DETROIT – The television station WDIV will celebrate its 75th anniversary tonight with a two-hour documentary narrated by radio’s Dick Purtan, former WDIV Sportscaster Eli Zaret, and current WDIV Anchor Devin Scillian.
Today, the station is taking a nostalgic tour; this morning anchor Jason Carr was on their internet feed discussing station history, and playing old Wendy’s and McDonald’s Count Scary commercials from the station with a staffer, as well as discussing old PM Magazine segments.
The documentary is entitled “Going 4 It,” a “nostalgic retrospective revealing the inside story of the rise of WDIV. ” It airs Friday, November 4 at 9 p.m. The documentary will have segments from station fixtures like Milky the Clown, George Pierrot, Mort Neff and comical weatherman Sonny Eliot. The documentary also includes Count Scary and Sparky Anderson and the story of the “Go 4 it” campaign, mentioned in a Eli Zaret recollection. They have also released WDIV 75 T-shirts, including Tom Ryan’s Count Scary, Bowling for Dollars and Saturday Night Music Machine.
Even as an elementary age kid I was watching Mort Crim and Carman Harlan. Sony Elliot. Al Ackerman. Eli Zaret. Dwayne X. Riley with Riley’s World. Davy Marlin-Jones. Mal Sillars. Count Scary (who recently sent me an autographed promo photo, which is on my desk at the station). – Jason CarrJason Carr: Go 4 It! Bless You Boys. Count Scary. Bowling For Dollars. (It’s all tonight!)
WWDT to WWJ To WDIV
The station signed on Oct. 23, 1946 as WWDT. In the analog era, it was and is still referred to as channel 4, an address shared by many NBC affiliates across the nation. It was owned early on by the parent of The Detroit News, along with WWJ radio AM 950, which dates from 1920. It later changed call letters to WWJ to match its radio call letters, and later WDIV. It has always been an NBC affiliate, as it was part of the NBC Red network.
“The story of WDIV mirrors the story of Detroit. Tremendous early success, followed by some difficult years, and then an epic comeback,” said Vice President and General Manager Bob Ellis, in a release.
“We never take for granted being Detroit’s favorite TV station and realize that doesn’t happen without the unwavering support of our viewers. Sharing this story reaffirms our commitment to serve this community,” said Ellis “We’ve been in the city of Detroit for decades and will be for decades to come. This trip through time is our way of saying thank you for all the support and a way to renew our vows to do our part to make Southeast Michigan a better place for all of us to live.”

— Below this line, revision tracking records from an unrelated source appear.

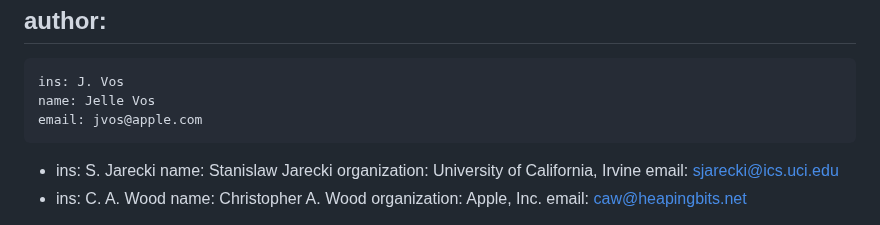
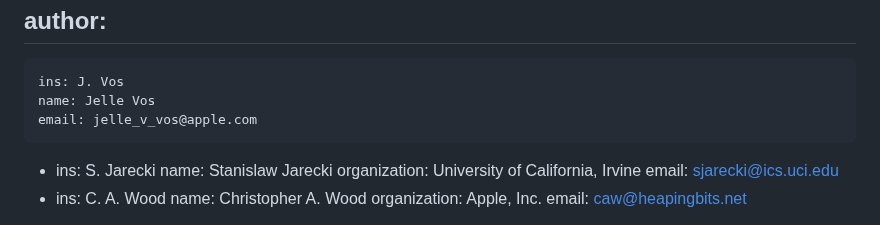
Before and after one commit to chris-wood/draft-pqpake, a Markdown page: draft-vos-cfrg-pqpake.md, the part around the change. GitHub-like rendering.

```diff
--- a/draft-vos-cfrg-pqpake.md
+++ b/draft-vos-cfrg-pqpake.md
@@ -20,7 +20,7 @@ author:
  -
     ins: J. Vos
     name: Jelle Vos
-    email: jvos@apple.com
+    email: jelle_v_vos@apple.com
  -
     ins: S. Jarecki
     name: Stanislaw Jarecki
```
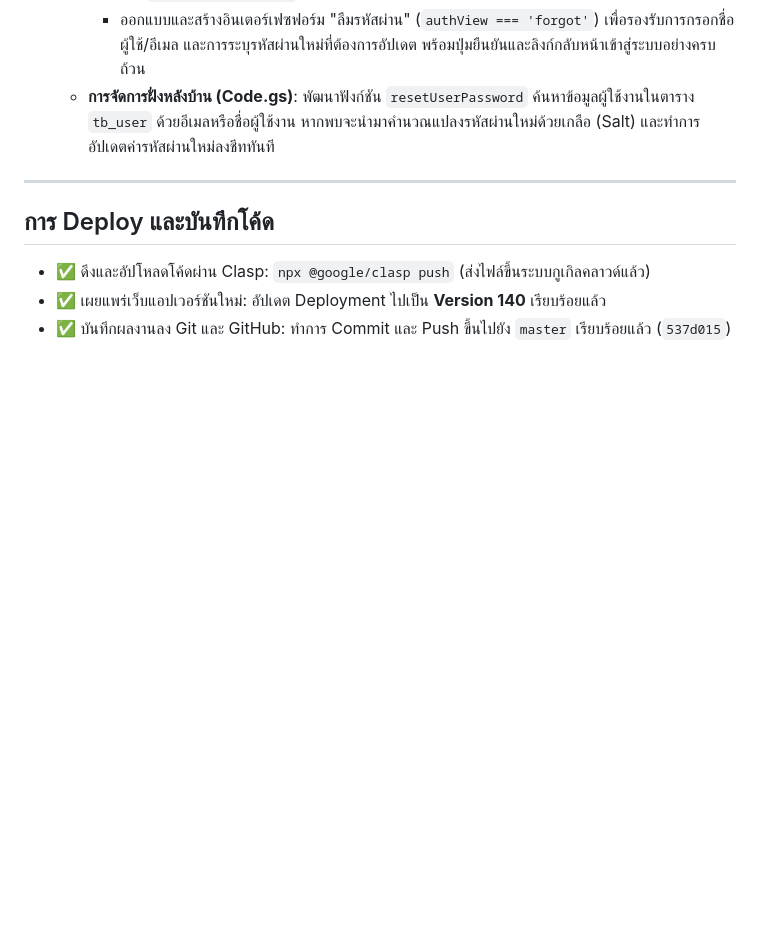
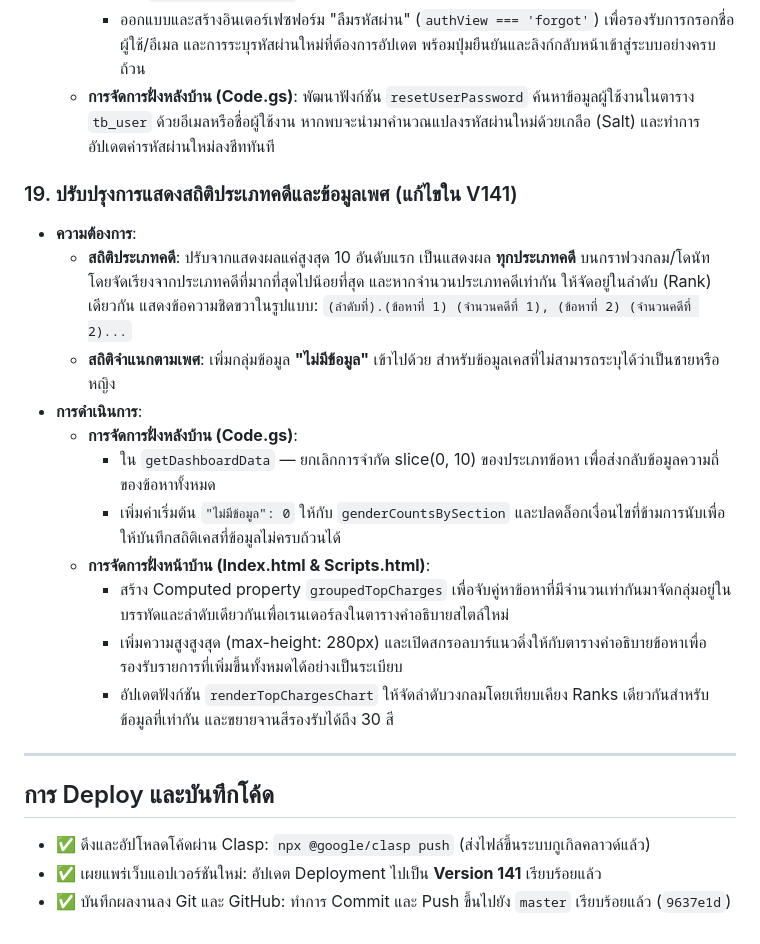
Before and after one commit to acoptzerom-pixel/CCMS, a Markdown page: walkthrough.md, the part around the change. Rendered like a GitHub page; blank space fills up the shorter version.

Commit message:
docs: update walkthrough.md with V141 case type ranking and gender statistics

```diff
--- a/walkthrough.md
+++ b/walkthrough.md
@@ -188,9 +188,23 @@
     - ออกแบบและสร้างอินเตอร์เฟซฟอร์ม "ลืมรหัสผ่าน" (`authView === 'forgot'`) เพื่อรองรับการกรอกชื่อผู้ใช้/อีเมล และการระบุรหัสผ่านใหม่ที่ต้องการอัปเดต พร้อมปุ่มยืนยันและลิงก์กลับหน้าเข้าสู่ระบบอย่างครบถ้วน
   - **การจัดการฝั่งหลังบ้าน (Code.gs)**: พัฒนาฟังก์ชัน `resetUserPassword` ค้นหาข้อมูลผู้ใช้งานในตาราง `tb_user` ด้วยอีเมลหรือชื่อผู้ใช้งาน หากพบจะนำมาคำนวณแปลงรหัสผ่านใหม่ด้วยเกลือ (Salt) และทำการอัปเดตค่ารหัสผ่านใหม่ลงชีททันที
 
+
+### 19. ปรับปรุงการแสดงสถิติประเภทคดีและข้อมูลเพศ (แก้ไขใน V141)
+* **ความต้องการ**:
+  - **สถิติประเภทคดี**: ปรับจากแสดงผลแค่สูงสุด 10 อันดับแรก เป็นแสดงผล **ทุกประเภทคดี** บนกราฟวงกลม/โดนัท โดยจัดเรียงจากประเภทคดีที่มากที่สุดไปน้อยที่สุด และหากจำนวนประเภทคดีเท่ากัน ให้จัดอยู่ในลำดับ (Rank) เดียวกัน แสดงข้อความชิดขวาในรูปแบบ: `(ลำดับที่).(ข้อหาที่ 1) (จำนวนคดีที่ 1), (ข้อหาที่ 2) (จำนวนคดีที่ 2)...`
+  - **สถิติจำแนกตามเพศ**: เพิ่มกลุ่มข้อมูล **"ไม่มีข้อมูล"** เข้าไปด้วย สำหรับข้อมูลเคสที่ไม่สามารถระบุได้ว่าเป็นชายหรือหญิง
+* **การดำเนินการ**:
+  - **การจัดการฝั่งหลังบ้าน (Code.gs)**:
+    - ใน `getDashboardData` — ยกเลิกการจำกัด slice(0, 10) ของประเภทข้อหา เพื่อส่งกลับข้อมูลความถี่ของข้อหาทั้งหมด
+    - เพิ่มค่าเริ่มต้น `"ไม่มีข้อมูล": 0` ให้กับ `genderCountsBySection` และปลดล็อกเงื่อนไขที่ข้ามการนับเพื่อให้บันทึกสถิติเคสที่ข้อมูลไม่ครบถ้วนได้
+  - **การจัดการฝั่งหน้าบ้าน (Index.html & Scripts.html)**:
+    - สร้าง Computed property `groupedTopCharges` เพื่อจับคู่หาข้อหาที่มีจำนวนเท่ากันมาจัดกลุ่มอยู่ในบรรทัดและลำดับเดียวกันเพื่อเรนเดอร์ลงในตารางคำอธิบายสไตล์ใหม่
+    - เพิ่มความสูงสูงสุด (max-height: 280px) และเปิดสกรอลบาร์แนวดิ่งให้กับตารางคำอธิบายข้อหาเพื่อรองรับรายการที่เพิ่มขึ้นทั้งหมดได้อย่างเป็นระเบียบ
+    - อัปเดตฟังก์ชัน `renderTopChargesChart` ให้จัดลำดับวงกลมโดยเทียบเคียง Ranks เดียวกันสำหรับข้อมูลที่เท่ากัน และขยายจานสีรองรับได้ถึง 30 สี
+
 ---
 
 ## การ Deploy และบันทึกโค้ด
 - ✅ ดึงและอัปโหลดโค้ดผ่าน Clasp: `npx @google/clasp push` (ส่งไฟล์ขึ้นระบบกูเกิลคลาวด์แล้ว)
-- ✅ เผยแพร่เว็บแอปเวอร์ชันใหม่: อัปเดต Deployment ไปเป็น **Version 140** เรียบร้อยแล้ว
-- ✅ บันทึกผลงานลง Git และ GitHub: ทำการ Commit และ Push ขึ้นไปยัง `master` เรียบร้อยแล้ว (`537d015`)
+- ✅ เผยแพร่เว็บแอปเวอร์ชันใหม่: อัปเดต Deployment ไปเป็น **Version 141** เรียบร้อยแล้ว
+- ✅ บันทึกผลงานลง Git และ GitHub: ทำการ Commit และ Push ขึ้นไปยัง `master` เรียบร้อยแล้ว (`9637e1d`)
```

Station Brands and Anniversaries
The anniversary (either by decade or yearly) is a potent promotional tool for radio and television. Many radio stations are now celebrating centennials, as the 1920s was the beginning of the industry. Television, while younger, came in just before or after World War II, so many television stations are celebrating 50 and 75 years.
The documentary focuses specifically on the years 1978-85. The program includes moments and old film and video clips of shows, newscasts, and interviews with former anchors Mort Crim, Carmen Harlan, and others. Part of the story is how WDIV came from last to first place in the Detroit television market. Today it is known as one of the best NBC local news operations in the nation. The documentary includes:
- The “Go 4 It” campaign in 1980 that delivered a message of hope, courage and challenge that caught the spirit of the city.
- NBC, long mired in last place, started producing iconic shows like “Cheers,” “Hill Street Blues” and “Miami Vice” which created large audiences that then stayed to watch WDIV’s news.
- The Detroit Tigers, who were shown exclusively on WDIV, and evolved into a championship team.
- Carmen Harlan, a native Detroiter, joined Mort Crim as the stations co-anchors and was the catalyst that helped viewers and earn their trust.
WDIV is owned by Graham Media, formerly Post-Newsweek. Stations include WJXT in Jacksonville, Florida; WKMG in Orlando, KPRC in Houston, KSAT in San Antonio and WSLS in Roanoke, Virginia. The company formerly owned the WTOP radio in Washington, D.C.
You can catch a feed of the station at clickondetroit.com/live.